What the task asks:
Among the entries below, find each line with "header" and show it.

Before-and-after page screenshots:
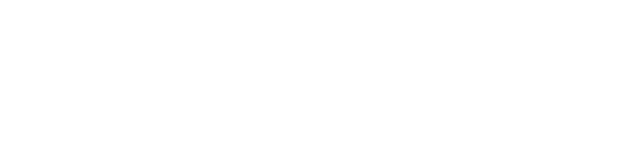
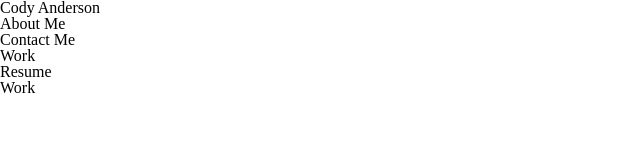
Before and after one commit to cody-and/02-Advanced-CSS-Portfolio-Homework, a plain HTML site: page index.html in a window 1280 px wide. Shown: the whole page, without its empty margins (0-640 px from the left). Drawn offline with Linux system fonts and the light colour scheme.

Commit message:
linked stylesheets and added nav and header bar

```diff
--- a/Assets/reset.css
+++ b/Assets/reset.css
@@ -0,0 +1,48 @@
+/* http://meyerweb.com/eric/tools/css/reset/
+   v2.0 | 20110126
+   License: none (public domain)
+*/
+
+html, body, div, span, applet, object, iframe,
+h1, h2, h3, h4, h5, h6, p, blockquote, pre,
+a, abbr, acronym, address, big, cite, code,
+del, dfn, em, img, ins, kbd, q, s, samp,
+small, strike, strong, sub, sup, tt, var,
+b, u, i, center,
+dl, dt, dd, ol, ul, li,
+fieldset, form, label, legend,
+table, caption, tbody, tfoot, thead, tr, th, td,
+article, aside, canvas, details, embed,
+figure, figcaption, footer, header, hgroup,
+menu, nav, output, ruby, section, summary,
+time, mark, audio, video {
+	margin: 0;
+	padding: 0;
+	border: 0;
+	font-size: 100%;
+	font: inherit;
+	vertical-align: baseline;
+}
+/* HTML5 display-role reset for older browsers */
+article, aside, details, figcaption, figure,
+footer, header, hgroup, menu, nav, section {
+	display: block;
+}
+body {
+	line-height: 1;
+}
+ol, ul {
+	list-style: none;
+}
+blockquote, q {
+	quotes: none;
+}
+blockquote:before, blockquote:after,
+q:before, q:after {
+	content: '';
+	content: none;
+}
+table {
+	border-collapse: collapse;
+	border-spacing: 0;
+}
--- a/index.html
+++ b/index.html
@@ -4,8 +4,21 @@
   <meta charset="UTF-8">
   <meta name="viewport" content="width=device-width, initial-scale=1.0">
   <title>Portfolio</title>
+  <link rel="stylesheet" href="./Assets/reset.css" />
+  <link rel="stylesheet" href="./Assets/styles.css"/>
 </head>
 <body>
-
+  <nav>
+    <h1>Cody Anderson</h1>
+    <ul>
+      <li>About Me</li>
+      <li>Contact Me</li>
+      <li>Work</li>
+      <li>Resume</li>
+    </ul>
+  </nav>
+  <header>
+    <h2>Work</h2>
+  </header>
 </body>
 </html>
```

Output for this exercise:
linked stylesheets and added nav and header bar
+figure, figcaption, footer, header, hgroup,
+footer, header, hgroup, menu, nav, section {
+  <header>
+  </header>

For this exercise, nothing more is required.